Property rights’ groups come of age
(Editor’s Note: This is the first in a three-part series about the property rights movement in the United States and Nevada County.)
This land is whose land, and who decides what they get to do with it?
The battle and the combatants are familiar in the land-use debate. Feuding citizen groups – you could call them The Coalition of Friends of the Topographical Feature versus the Real Americans Protecting the Frontiers of Freedom – are normally recognizable by nomenclature and creed.
Generally, liberals support government protection of land. Conservatives call it regulation and intrusion, and wage “a battle against the utopian socialist greens,” said Grant Gerber, a director of the BlueRibbon Coalition, a property rights organization.
Land-use has become a volatile political issue in Nevada County, sharply dividing residents over the need for Natural Heritage 2020, influencing the outcome of elections, and spawning a drive for a land-use ballot initiative in the county.
“We believe that environmental stewardship begins with private property ownership,” said Henry Lamb, founder of the Environmental Conservation Organization. “Private owners are far better stewards of land and resources than a committee of idiots in Gland, Switzerland,” he said referring to a United Nations committee.
In the mid-1980s, Lamb said he was “happily running a construction company” in western Tennessee, Missouri and Arkansas “when I ran into a ‘wetlands.'”
“We used to call them swamps, or a bog or a marsh,” Lamb said by phone from his Hollow Rock, Tenn. home.
The company, Moore & Sons, “used to take out swamps, and get rid of the cottonmouth and rattlers so farmers could use the land,” Lamb said.
Lamb said he was shocked to discover that “a policy from an international treaty signed in Iran in 1971” governed what could be done with wetlands.
“That led me to a chain of events where I found myself executive vice president of an association of contractors,” Lamb said.

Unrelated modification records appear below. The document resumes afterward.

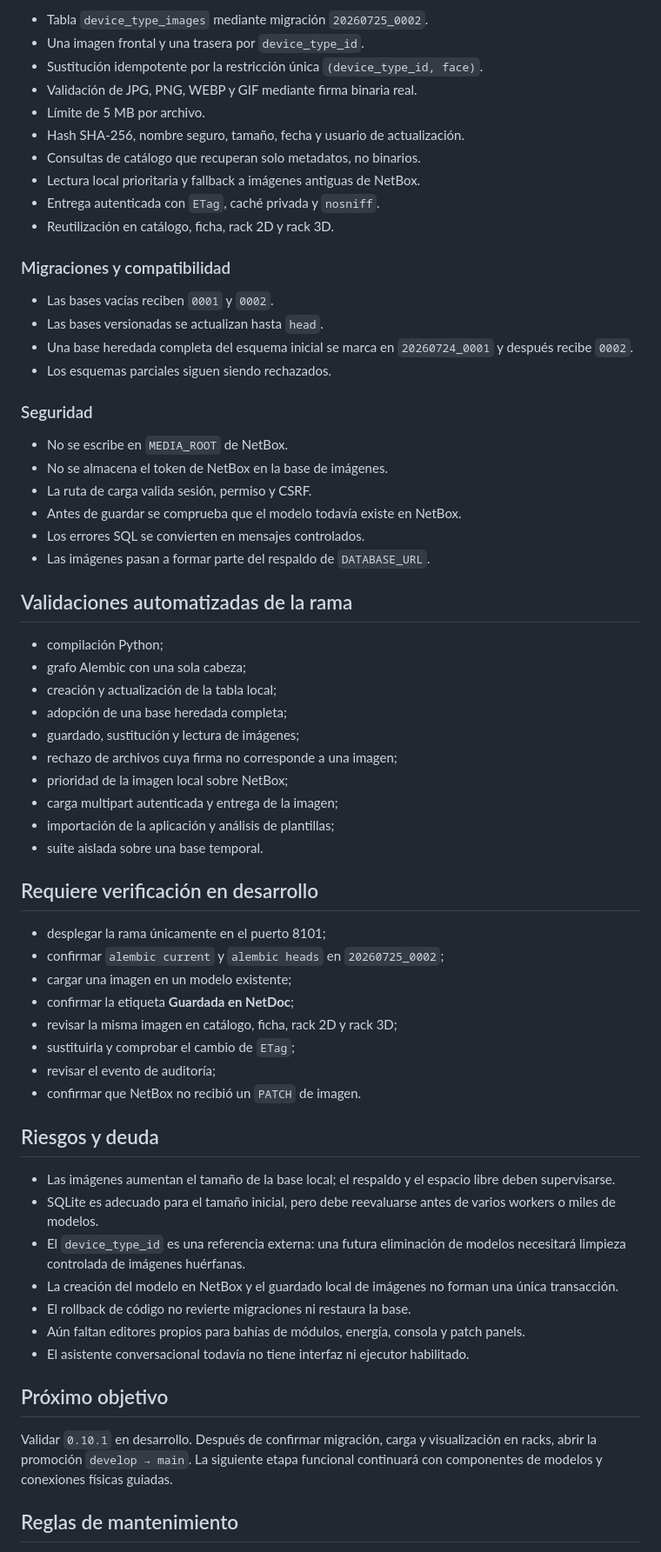
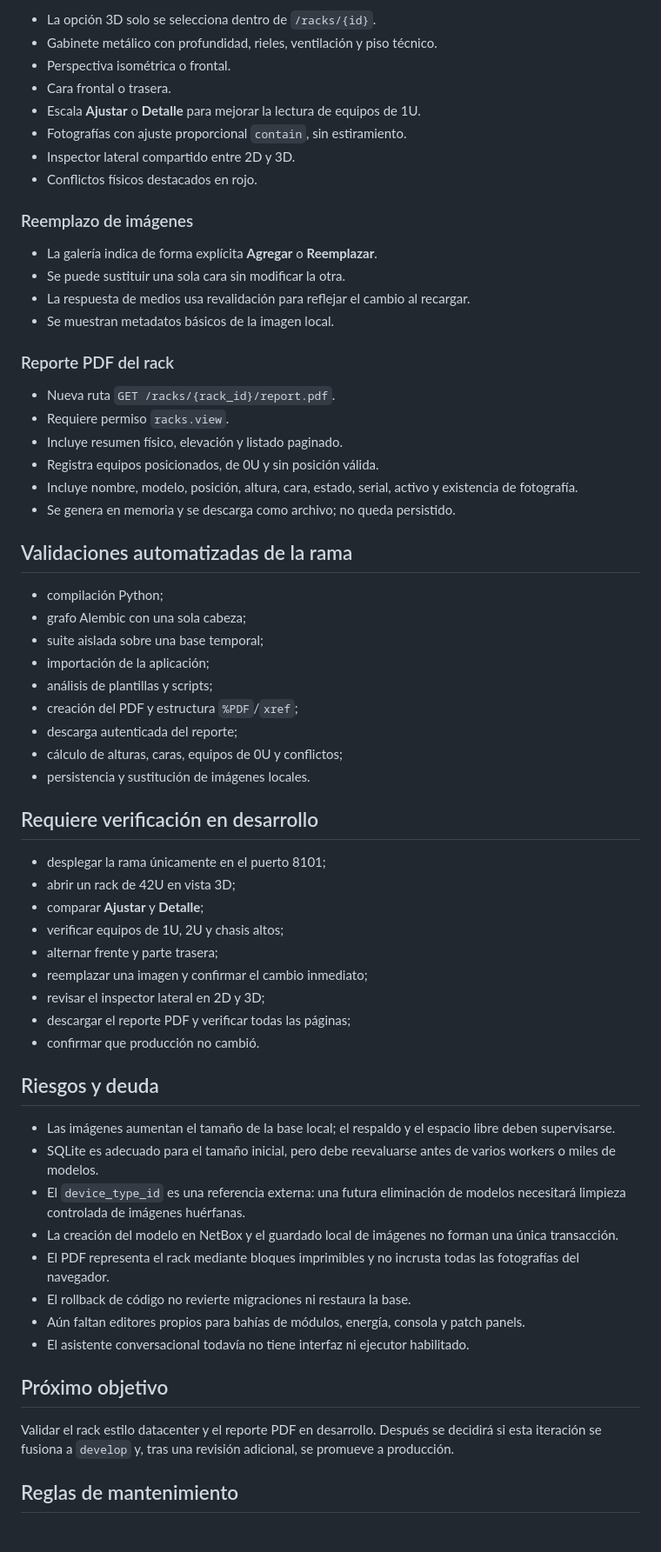
Before and after one commit to tito9903-byte/netdoc, a Markdown page: docs/PROJECT_STATUS.md, the part around one of its changes. Shown at 87% size. GitHub-like rendering.

Commit message:
docs: update project status for rack reports and development testing

```diff
--- a/docs/PROJECT_STATUS.md
+++ b/docs/PROJECT_STATUS.md
@@ -56,54 +62,52 @@ Servidor dedicado: `192.168.10.93`. NetBox: `https://192.168.10.95`, versión do
 
-- Tabla `device_type_images` mediante migración `20260725_0002`.
-- Una imagen frontal y una trasera por `device_type_id`.
-- Sustitución idempotente por la restricción única `(device_type_id, face)`.
-- Validación de JPG, PNG, WEBP y GIF mediante firma binaria real.
-- Límite de 5 MB por archivo.
-- Hash SHA-256, nombre seguro, tamaño, fecha y usuario de actualización.
-- Consultas de catálogo que recuperan solo metadatos, no binarios.
-- Lectura local prioritaria y fallback a imágenes antiguas de NetBox.
-- Entrega autenticada con `ETag`, caché privada y `nosniff`.
-- Reutilización en catálogo, ficha, rack 2D y rack 3D.
+- La opción 3D solo se selecciona dentro de `/racks/{id}`.
+- Gabinete metálico con profundidad, rieles, ventilación y piso técnico.
+- Perspectiva isométrica o frontal.
+- Cara frontal o trasera.
+- Escala **Ajustar** o **Detalle** para mejorar la lectura de equipos de 1U.
+- Fotografías con ajuste proporcional `contain`, sin estiramiento.
+- Inspector lateral compartido entre 2D y 3D.
+- Conflictos físicos destacados en rojo.
 
-### Migraciones y compatibilidad
+### Reemplazo de imágenes
 
-- Las bases vacías reciben `0001` y `0002`.
-- Las bases versionadas se actualizan hasta `head`.
-- Una base heredada completa del esquema inicial se marca en `20260724_0001` y después recibe `0002`.
-- Los esquemas parciales siguen siendo rechazados.
+- La galería indica de forma explícita **Agregar** o **Reemplazar**.
+- Se puede sustituir una sola cara sin modificar la otra.
+- La respuesta de medios usa revalidación para reflejar el cambio al recargar.
+- Se muestran metadatos básicos de la imagen local.
 
-### Seguridad
+### Reporte PDF del rack
 
-- No se escribe en `MEDIA_ROOT` de NetBox.
-- No se almacena el token de NetBox en la base de imágenes.
-- La ruta de carga valida sesión, permiso y CSRF.
-- Antes de guardar se comprueba que el modelo todavía existe en NetBox.
-- Los errores SQL se convierten en mensajes controlados.
-- Las imágenes pasan a formar parte del respaldo de `DATABASE_URL`.
+- Nueva ruta `GET /racks/{rack_id}/report.pdf`.
+- Requiere permiso `racks.view`.
+- Incluye resumen físico, elevación y listado paginado.
+- Registra equipos posicionados, de 0U y sin posición válida.
+- Incluye nombre, modelo, posición, altura, cara, estado, serial, activo y existencia de fotografía.
+- Se genera en memoria y se descarga como archivo; no queda persistido.
 
 ## Validaciones automatizadas de la rama
 
 - compilación Python;
 - grafo Alembic con una sola cabeza;
-- creación y actualización de la tabla local;
-- adopción de una base heredada completa;
-- guardado, sustitución y lectura de imágenes;
-- rechazo de archivos cuya firma no corresponde a una imagen;
-- prioridad de la imagen local sobre NetBox;
-- carga multipart autenticada y entrega de la imagen;
-- importación de la aplicación y análisis de plantillas;
-- suite aislada sobre una base temporal.
+- suite aislada sobre una base temporal;
+- importación de la aplicación;
+- análisis de plantillas y scripts;
+- creación del PDF y estructura `%PDF`/`xref`;
+- descarga autenticada del reporte;
+- cálculo de alturas, caras, equipos de 0U y conflictos;
+- persistencia y sustitución de imágenes locales.
 
 ## Requiere verificación en desarrollo
 
 - desplegar la rama únicamente en el puerto 8101;
-- confirmar `alembic current` y `alembic heads` en `20260725_0002`;
-- cargar una imagen en un modelo existente;
-- confirmar la etiqueta **Guardada en NetDoc**;
-- revisar la misma imagen en catálogo, ficha, rack 2D y rack 3D;
-- sustituirla y comprobar el cambio de `ETag`;
-- revisar el evento de auditoría;
-- confirmar que NetBox no recibió un `PATCH` de imagen.
+- abrir un rack de 42U en vista 3D;
+- comparar **Ajustar** y **Detalle**;
+- verificar equipos de 1U, 2U y chasis altos;
+- alternar frente y parte trasera;
+- reemplazar una imagen y confirmar el cambio inmediato;
+- revisar el inspector lateral en 2D y 3D;
+- descargar el reporte PDF y verificar todas las páginas;
+- confirmar que producción no cambió.
 
 ## Riesgos y deuda
 
@@ -111,13 +115,14 @@ Servidor dedicado: `192.168.10.93`. NetBox: `https://192.168.10.95`, versión do
 - SQLite es adecuado para el tamaño inicial, pero debe reevaluarse antes de varios workers o miles de modelos.
 - El `device_type_id` es una referencia externa: una futura eliminación de modelos necesitará limpieza controlada de imágenes huérfanas.
 - La creación del modelo en NetBox y el guardado local de imágenes no forman una única transacción.
+- El PDF representa el rack mediante bloques imprimibles y no incrusta todas las fotografías del navegador.
 - El rollback de código no revierte migraciones ni restaura la base.
 - Aún faltan editores propios para bahías de módulos, energía, consola y patch panels.
 - El asistente conversacional todavía no tiene interfaz ni ejecutor habilitado.
 
 ## Próximo objetivo
 
-Validar `0.10.1` en desarrollo. Después de confirmar migración, carga y visualización en racks, abrir la promoción `develop → main`. La siguiente etapa funcional continuará con componentes de modelos y conexiones físicas guiadas.
+Validar el rack estilo datacenter y el reporte PDF en desarrollo. Después se decidirá si esta iteración se fusiona a `develop` y, tras una revisión adicional, se promueve a producción.
 
 ## Reglas de mantenimiento
 
```
Also changed, not shown: other parts of docs/PROJECT_STATUS.md (+17 -11 lines).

In his rounds delivering several $500 checks to congressmen believed to be favorable to private property rights, Lamb discovered that his 5,000- to 6,000-member association “had no political clout.
“I sat down in the lobby of a congressman’s office and beside me was a guy in a blue suit with a $5,000 check from an environmental organization,” Lamb recalled. “I said to myself this is absolutely stupid. Who’s he going to listen to?”
Lamb said he fired his association’s $3,000-a-month lobbyist, “didn’t deliver any more checks and went home.”
That same week Lamb started organizing “a two-day gabfest in Chicago” for like-minded people “to figure out a strategy about wetlands.”
He founded the Environmental Conservation Organization in 1988.
“We are an environmental organization,” Lamb said about a name that could be taken for that of a liberal organization. “We did things like build terraces to stop erosion.”
But his outfit studies at all types of “intrusion,” he said, like “heritage corridors, scenic highways and a whole gamut of techniques used to destroy property rights.”
When Lamb organized the 1988 meeting, “I could count on my fingers the number of property rights organizations.”
Two years later, he identified about 400 affiliated organizations in the U.S.
“Most came into existence at that time, and most were quite small, but people were organizing,” Lamb said.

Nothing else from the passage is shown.